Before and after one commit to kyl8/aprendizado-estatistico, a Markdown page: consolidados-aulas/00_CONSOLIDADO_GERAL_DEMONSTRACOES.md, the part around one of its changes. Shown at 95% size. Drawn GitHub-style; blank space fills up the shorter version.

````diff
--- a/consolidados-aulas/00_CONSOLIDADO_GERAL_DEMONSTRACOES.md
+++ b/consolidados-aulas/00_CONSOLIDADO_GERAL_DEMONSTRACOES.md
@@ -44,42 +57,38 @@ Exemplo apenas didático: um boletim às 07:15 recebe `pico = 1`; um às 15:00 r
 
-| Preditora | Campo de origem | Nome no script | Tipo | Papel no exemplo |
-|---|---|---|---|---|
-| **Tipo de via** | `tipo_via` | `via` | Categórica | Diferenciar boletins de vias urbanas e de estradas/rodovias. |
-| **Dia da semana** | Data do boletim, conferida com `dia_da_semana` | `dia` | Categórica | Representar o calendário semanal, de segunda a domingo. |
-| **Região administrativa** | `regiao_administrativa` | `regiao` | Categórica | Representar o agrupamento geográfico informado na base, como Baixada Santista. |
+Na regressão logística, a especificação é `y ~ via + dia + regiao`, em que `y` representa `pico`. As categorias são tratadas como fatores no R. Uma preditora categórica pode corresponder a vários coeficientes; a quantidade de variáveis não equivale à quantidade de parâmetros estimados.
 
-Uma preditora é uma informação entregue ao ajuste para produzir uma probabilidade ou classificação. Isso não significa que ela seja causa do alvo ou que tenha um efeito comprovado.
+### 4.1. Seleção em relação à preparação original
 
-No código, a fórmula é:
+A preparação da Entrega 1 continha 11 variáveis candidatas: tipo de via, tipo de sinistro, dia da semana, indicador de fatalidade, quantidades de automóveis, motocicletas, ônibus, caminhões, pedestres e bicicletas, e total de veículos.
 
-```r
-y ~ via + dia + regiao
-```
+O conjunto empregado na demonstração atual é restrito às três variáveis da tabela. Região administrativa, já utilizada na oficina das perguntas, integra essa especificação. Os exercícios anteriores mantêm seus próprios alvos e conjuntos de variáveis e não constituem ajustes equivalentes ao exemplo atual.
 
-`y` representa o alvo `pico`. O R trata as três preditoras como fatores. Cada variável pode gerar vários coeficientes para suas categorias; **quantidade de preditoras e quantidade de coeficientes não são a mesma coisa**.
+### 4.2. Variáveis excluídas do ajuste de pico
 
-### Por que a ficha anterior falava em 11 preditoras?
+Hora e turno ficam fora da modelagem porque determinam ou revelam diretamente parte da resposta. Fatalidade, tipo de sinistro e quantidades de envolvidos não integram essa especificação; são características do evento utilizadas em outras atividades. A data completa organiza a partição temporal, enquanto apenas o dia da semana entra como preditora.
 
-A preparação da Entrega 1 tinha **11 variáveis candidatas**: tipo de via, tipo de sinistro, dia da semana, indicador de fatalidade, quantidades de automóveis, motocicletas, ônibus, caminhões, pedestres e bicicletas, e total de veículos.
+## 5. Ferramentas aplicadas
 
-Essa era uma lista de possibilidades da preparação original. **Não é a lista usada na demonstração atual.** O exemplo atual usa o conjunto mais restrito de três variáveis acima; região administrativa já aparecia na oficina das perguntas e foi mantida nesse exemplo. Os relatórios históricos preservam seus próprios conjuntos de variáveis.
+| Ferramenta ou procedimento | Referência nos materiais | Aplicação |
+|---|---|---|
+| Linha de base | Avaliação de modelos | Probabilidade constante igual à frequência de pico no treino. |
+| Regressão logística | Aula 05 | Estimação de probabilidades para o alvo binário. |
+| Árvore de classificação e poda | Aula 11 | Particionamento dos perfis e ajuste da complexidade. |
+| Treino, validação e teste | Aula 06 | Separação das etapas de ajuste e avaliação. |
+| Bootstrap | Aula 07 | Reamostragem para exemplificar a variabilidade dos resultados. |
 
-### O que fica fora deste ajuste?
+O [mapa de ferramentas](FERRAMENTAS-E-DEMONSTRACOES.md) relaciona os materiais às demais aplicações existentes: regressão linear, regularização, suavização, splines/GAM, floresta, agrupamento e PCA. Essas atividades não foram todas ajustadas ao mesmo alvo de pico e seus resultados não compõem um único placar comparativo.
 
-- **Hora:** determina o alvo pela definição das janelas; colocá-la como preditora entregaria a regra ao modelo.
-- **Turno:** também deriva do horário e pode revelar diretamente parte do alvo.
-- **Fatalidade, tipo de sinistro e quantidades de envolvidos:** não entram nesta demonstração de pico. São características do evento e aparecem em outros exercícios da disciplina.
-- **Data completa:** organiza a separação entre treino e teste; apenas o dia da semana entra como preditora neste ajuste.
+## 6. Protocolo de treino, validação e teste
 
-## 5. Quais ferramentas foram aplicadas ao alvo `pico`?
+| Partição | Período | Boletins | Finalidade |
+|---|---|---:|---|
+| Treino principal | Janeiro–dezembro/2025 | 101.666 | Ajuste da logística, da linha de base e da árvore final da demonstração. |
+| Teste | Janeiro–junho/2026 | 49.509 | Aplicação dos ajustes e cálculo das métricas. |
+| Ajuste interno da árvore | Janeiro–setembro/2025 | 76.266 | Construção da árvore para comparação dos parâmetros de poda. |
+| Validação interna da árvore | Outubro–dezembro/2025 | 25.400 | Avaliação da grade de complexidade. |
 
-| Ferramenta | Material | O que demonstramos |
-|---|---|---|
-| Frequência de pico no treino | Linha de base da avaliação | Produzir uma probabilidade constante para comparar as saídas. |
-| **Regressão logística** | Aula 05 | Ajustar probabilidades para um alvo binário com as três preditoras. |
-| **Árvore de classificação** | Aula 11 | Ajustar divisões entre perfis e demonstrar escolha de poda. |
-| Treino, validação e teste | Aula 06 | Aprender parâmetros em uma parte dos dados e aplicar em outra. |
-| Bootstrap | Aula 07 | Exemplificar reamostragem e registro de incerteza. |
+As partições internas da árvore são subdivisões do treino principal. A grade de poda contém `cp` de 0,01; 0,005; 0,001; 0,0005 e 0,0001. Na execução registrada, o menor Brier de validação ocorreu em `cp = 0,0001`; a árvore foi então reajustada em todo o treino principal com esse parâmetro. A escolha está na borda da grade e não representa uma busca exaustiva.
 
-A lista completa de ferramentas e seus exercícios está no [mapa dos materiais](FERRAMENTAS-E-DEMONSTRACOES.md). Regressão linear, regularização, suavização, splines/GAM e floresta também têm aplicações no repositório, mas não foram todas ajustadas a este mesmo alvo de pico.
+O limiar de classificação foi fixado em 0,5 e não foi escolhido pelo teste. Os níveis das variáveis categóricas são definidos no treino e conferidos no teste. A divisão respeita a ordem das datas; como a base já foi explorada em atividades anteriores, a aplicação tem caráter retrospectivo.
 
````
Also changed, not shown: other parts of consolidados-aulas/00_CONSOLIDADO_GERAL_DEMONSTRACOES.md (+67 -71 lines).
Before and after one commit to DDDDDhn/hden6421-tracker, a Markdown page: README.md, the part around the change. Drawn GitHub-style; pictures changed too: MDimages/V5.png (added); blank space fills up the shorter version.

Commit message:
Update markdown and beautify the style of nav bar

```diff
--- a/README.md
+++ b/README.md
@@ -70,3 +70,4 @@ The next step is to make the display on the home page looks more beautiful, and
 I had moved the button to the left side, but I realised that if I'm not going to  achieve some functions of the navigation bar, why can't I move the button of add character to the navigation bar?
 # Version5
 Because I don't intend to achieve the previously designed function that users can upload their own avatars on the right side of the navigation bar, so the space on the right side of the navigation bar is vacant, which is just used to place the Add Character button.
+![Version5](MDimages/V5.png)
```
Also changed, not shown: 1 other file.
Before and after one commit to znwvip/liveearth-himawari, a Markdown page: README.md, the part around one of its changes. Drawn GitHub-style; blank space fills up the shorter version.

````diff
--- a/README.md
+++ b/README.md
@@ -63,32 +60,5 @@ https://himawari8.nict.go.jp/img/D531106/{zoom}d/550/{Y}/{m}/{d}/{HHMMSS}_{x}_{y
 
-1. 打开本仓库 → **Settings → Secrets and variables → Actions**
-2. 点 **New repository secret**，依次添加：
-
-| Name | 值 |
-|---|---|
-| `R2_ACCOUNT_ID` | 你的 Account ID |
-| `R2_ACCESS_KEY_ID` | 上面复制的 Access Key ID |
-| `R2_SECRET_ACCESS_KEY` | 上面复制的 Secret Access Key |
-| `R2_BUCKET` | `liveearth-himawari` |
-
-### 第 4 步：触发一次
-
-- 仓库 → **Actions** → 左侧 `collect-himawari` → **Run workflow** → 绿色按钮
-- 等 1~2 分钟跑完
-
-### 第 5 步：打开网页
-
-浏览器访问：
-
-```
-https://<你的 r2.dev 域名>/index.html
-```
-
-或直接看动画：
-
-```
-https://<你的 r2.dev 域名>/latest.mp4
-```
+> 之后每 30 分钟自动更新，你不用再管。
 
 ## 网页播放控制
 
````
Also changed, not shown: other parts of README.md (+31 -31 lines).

+ + + + + + +

• [EXERCISE PROMPT]: Find and show each line of the listing with the word "Actions".

• [EXERCISE ANSWER]:
-1. 打开本仓库 → **Settings → Secrets and variables → Actions**
-- 仓库 → **Actions** → 左侧 `collect-himawari` → **Run workflow** → 绿色按钮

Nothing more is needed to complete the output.